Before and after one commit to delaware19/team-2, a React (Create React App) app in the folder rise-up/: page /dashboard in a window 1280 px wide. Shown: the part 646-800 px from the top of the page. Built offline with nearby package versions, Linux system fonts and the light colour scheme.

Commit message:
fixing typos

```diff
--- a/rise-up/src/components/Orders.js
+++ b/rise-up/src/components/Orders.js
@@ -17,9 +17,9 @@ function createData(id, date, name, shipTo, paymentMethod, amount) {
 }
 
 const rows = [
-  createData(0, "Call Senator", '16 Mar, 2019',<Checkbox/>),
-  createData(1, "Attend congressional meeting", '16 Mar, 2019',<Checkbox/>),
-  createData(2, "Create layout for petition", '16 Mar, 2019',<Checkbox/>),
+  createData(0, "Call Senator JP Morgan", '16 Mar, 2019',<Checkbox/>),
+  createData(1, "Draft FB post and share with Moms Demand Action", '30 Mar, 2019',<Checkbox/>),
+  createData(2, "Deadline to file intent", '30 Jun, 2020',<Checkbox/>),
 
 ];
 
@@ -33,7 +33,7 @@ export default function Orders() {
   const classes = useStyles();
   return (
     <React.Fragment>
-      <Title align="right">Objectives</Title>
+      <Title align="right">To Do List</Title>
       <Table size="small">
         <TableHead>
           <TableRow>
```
================================
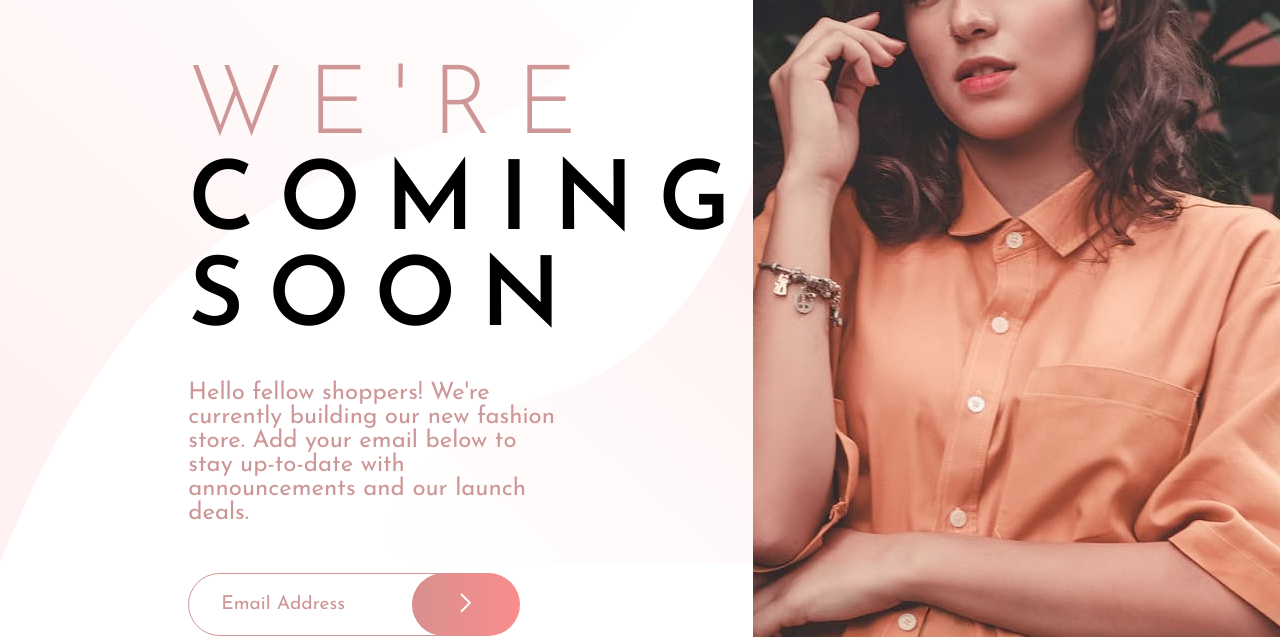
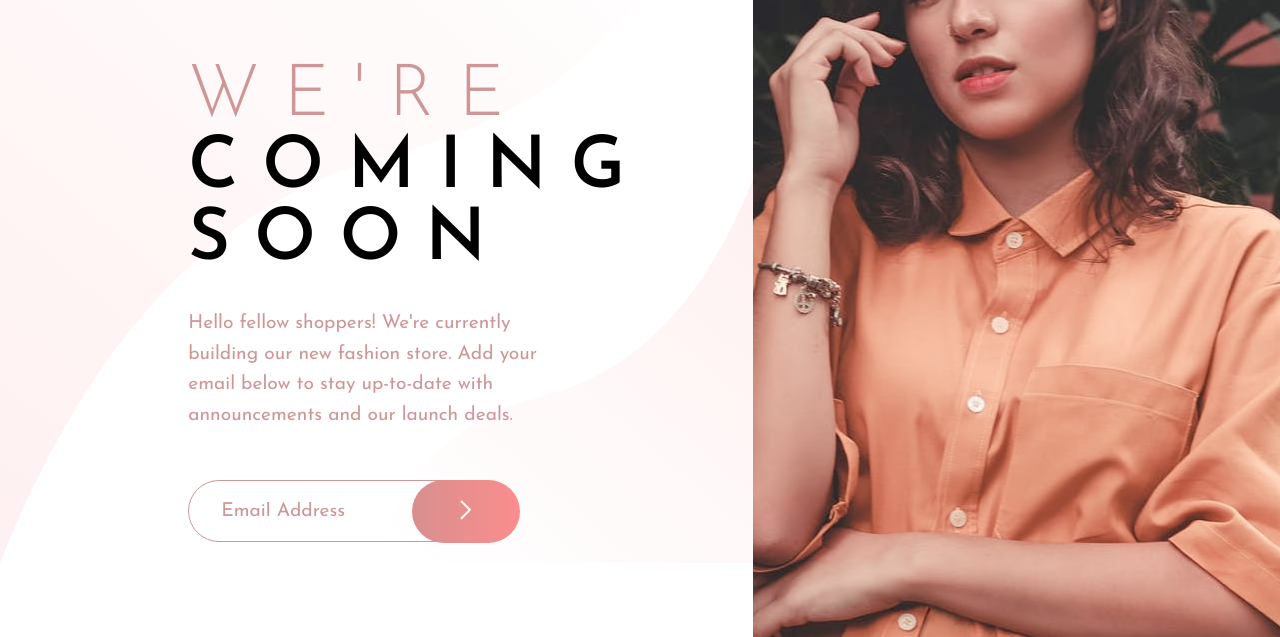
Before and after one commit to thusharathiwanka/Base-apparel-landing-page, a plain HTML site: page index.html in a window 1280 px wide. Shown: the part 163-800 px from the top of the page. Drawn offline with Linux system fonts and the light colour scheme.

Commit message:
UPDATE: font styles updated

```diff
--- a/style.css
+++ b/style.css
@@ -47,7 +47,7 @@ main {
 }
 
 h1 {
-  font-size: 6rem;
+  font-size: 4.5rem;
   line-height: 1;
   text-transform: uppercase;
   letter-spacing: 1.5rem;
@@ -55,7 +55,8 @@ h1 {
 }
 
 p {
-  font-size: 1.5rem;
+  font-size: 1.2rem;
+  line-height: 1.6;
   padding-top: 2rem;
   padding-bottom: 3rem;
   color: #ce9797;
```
================================
> **TASK INSTRUCTIONS**:
The lines you need are those with the word "Call"; list them from the entries.

> **RESPONSE FOR THIS EXERCISE**:
-  createData(0, "Call Senator", '16 Mar, 2019',<Checkbox/>),
+  createData(0, "Call Senator JP Morgan", '16 Mar, 2019',<Checkbox/>),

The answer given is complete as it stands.